§ TASK GOAL
Repeat the records below exactly.

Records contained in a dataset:
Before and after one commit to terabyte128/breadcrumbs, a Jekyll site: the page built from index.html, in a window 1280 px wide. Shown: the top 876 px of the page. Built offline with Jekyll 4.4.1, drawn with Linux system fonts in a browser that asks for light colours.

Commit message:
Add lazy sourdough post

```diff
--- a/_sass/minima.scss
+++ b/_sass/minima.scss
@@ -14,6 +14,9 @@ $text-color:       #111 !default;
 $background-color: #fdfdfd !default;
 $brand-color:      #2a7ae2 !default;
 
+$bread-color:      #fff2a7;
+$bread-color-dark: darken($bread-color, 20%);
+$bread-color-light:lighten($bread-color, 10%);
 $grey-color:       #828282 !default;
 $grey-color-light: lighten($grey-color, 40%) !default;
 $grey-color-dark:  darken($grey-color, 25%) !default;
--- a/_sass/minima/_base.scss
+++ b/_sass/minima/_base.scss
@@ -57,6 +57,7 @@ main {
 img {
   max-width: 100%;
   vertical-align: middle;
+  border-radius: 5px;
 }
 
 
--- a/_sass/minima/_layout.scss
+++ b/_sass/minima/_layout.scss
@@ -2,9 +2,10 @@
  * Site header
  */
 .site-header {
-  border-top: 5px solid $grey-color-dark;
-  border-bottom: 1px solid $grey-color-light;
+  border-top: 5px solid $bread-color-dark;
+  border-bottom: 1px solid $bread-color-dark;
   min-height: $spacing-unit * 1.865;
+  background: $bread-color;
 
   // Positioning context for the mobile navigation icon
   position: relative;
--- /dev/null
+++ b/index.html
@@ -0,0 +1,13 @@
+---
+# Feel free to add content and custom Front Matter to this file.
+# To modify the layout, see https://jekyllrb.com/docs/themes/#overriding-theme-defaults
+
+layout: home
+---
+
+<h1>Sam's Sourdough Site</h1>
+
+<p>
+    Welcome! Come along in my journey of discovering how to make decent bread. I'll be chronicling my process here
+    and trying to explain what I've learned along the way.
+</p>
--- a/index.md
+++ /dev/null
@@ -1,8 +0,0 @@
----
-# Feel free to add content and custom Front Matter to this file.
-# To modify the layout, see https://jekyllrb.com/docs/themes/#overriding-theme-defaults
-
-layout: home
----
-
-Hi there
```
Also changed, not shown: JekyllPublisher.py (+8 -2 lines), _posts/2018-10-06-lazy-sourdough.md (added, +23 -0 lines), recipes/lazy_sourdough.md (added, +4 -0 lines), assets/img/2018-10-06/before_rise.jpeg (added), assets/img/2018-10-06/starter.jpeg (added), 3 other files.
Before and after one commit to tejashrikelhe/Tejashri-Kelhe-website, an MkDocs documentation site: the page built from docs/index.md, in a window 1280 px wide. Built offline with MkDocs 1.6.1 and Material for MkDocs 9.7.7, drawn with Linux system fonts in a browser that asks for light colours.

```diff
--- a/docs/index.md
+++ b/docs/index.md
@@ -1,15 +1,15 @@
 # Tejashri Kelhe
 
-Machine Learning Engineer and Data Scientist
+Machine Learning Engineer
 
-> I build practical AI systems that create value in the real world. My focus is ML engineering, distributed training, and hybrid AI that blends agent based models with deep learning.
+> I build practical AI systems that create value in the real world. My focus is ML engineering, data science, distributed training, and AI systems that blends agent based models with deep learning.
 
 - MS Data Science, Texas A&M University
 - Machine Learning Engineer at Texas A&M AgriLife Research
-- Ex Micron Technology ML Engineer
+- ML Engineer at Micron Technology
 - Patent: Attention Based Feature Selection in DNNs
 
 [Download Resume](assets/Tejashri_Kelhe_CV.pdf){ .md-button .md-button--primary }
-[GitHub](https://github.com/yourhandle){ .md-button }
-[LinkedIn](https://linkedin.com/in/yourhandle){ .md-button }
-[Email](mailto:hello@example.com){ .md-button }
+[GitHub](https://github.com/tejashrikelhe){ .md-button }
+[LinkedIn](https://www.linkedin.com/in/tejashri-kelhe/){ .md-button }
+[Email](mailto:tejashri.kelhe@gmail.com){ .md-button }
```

§ FINISHED TASK
Before and after one commit to terabyte128/breadcrumbs, a Jekyll site: the page built from index.html, in a window 1280 px wide. Shown: the top 876 px of the page. Built offline with Jekyll 4.4.1, drawn with Linux system fonts in a browser that asks for light colours.

Commit message:
Add lazy sourdough post

```diff
--- a/_sass/minima.scss
+++ b/_sass/minima.scss
@@ -14,6 +14,9 @@ $text-color:       #111 !default;
 $background-color: #fdfdfd !default;
 $brand-color:      #2a7ae2 !default;
 
+$bread-color:      #fff2a7;
+$bread-color-dark: darken($bread-color, 20%);
+$bread-color-light:lighten($bread-color, 10%);
 $grey-color:       #828282 !default;
 $grey-color-light: lighten($grey-color, 40%) !default;
 $grey-color-dark:  darken($grey-color, 25%) !default;
--- a/_sass/minima/_base.scss
+++ b/_sass/minima/_base.scss
@@ -57,6 +57,7 @@ main {
 img {
   max-width: 100%;
   vertical-align: middle;
+  border-radius: 5px;
 }
 
 
--- a/_sass/minima/_layout.scss
+++ b/_sass/minima/_layout.scss
@@ -2,9 +2,10 @@
  * Site header
  */
 .site-header {
-  border-top: 5px solid $grey-color-dark;
-  border-bottom: 1px solid $grey-color-light;
+  border-top: 5px solid $bread-color-dark;
+  border-bottom: 1px solid $bread-color-dark;
   min-height: $spacing-unit * 1.865;
+  background: $bread-color;
 
   // Positioning context for the mobile navigation icon
   position: relative;
--- /dev/null
+++ b/index.html
@@ -0,0 +1,13 @@
+---
+# Feel free to add content and custom Front Matter to this file.
+# To modify the layout, see https://jekyllrb.com/docs/themes/#overriding-theme-defaults
+
+layout: home
+---
+
+<h1>Sam's Sourdough Site</h1>
+
+<p>
+    Welcome! Come along in my journey of discovering how to make decent bread. I'll be chronicling my process here
+    and trying to explain what I've learned along the way.
+</p>
--- a/index.md
+++ /dev/null
@@ -1,8 +0,0 @@
----
-# Feel free to add content and custom Front Matter to this file.
-# To modify the layout, see https://jekyllrb.com/docs/themes/#overriding-theme-defaults
-
-layout: home
----
-
-Hi there
```
Also changed, not shown: JekyllPublisher.py (+8 -2 lines), _posts/2018-10-06-lazy-sourdough.md (added, +23 -0 lines), recipes/lazy_sourdough.md (added, +4 -0 lines), assets/img/2018-10-06/before_rise.jpeg (added), assets/img/2018-10-06/starter.jpeg (added), 3 other files.
Before and after one commit to tejashrikelhe/Tejashri-Kelhe-website, an MkDocs documentation site: the page built from docs/index.md, in a window 1280 px wide. Built offline with MkDocs 1.6.1 and Material for MkDocs 9.7.7, drawn with Linux system fonts in a browser that asks for light colours.

```diff
--- a/docs/index.md
+++ b/docs/index.md
@@ -1,15 +1,15 @@
 # Tejashri Kelhe
 
-Machine Learning Engineer and Data Scientist
+Machine Learning Engineer
 
-> I build practical AI systems that create value in the real world. My focus is ML engineering, distributed training, and hybrid AI that blends agent based models with deep learning.
+> I build practical AI systems that create value in the real world. My focus is ML engineering, data science, distributed training, and AI systems that blends agent based models with deep learning.
 
 - MS Data Science, Texas A&M University
 - Machine Learning Engineer at Texas A&M AgriLife Research
-- Ex Micron Technology ML Engineer
+- ML Engineer at Micron Technology
 - Patent: Attention Based Feature Selection in DNNs
 
 [Download Resume](assets/Tejashri_Kelhe_CV.pdf){ .md-button .md-button--primary }
-[GitHub](https://github.com/yourhandle){ .md-button }
-[LinkedIn](https://linkedin.com/in/yourhandle){ .md-button }
-[Email](mailto:hello@example.com){ .md-button }
+[GitHub](https://github.com/tejashrikelhe){ .md-button }
+[LinkedIn](https://www.linkedin.com/in/tejashri-kelhe/){ .md-button }
+[Email](mailto:tejashri.kelhe@gmail.com){ .md-button }
```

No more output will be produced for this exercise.